Assignment:
Tally the lines in the listing below that include "index". Answer with the count and nothing more.

Records supplied:
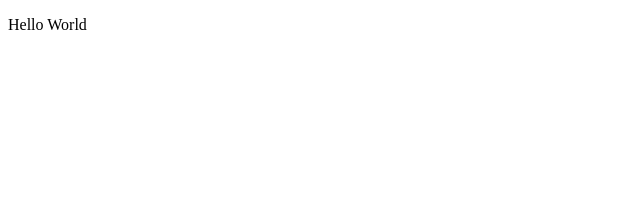
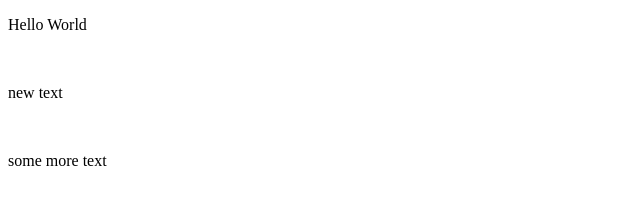
Before and after one commit to AnaelBonnafous/gitbutler-test, a plain HTML site: page index.html in a window 1280 px wide. Shown: the whole page, without its empty margins (0-640 px from the left). Drawn offline with Linux system fonts and the light colour scheme.

Commit message:
✨ Add new text to index.html

```diff
--- a/index.html
+++ b/index.html
@@ -7,5 +7,9 @@
 </head>
 <body>
   <p>Hello World</p>
+  <br>
+  <p>new text</p>
+  <br>
+  <p>some more text</p>
 </body>
 </html>
```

Answer to this exercise:
4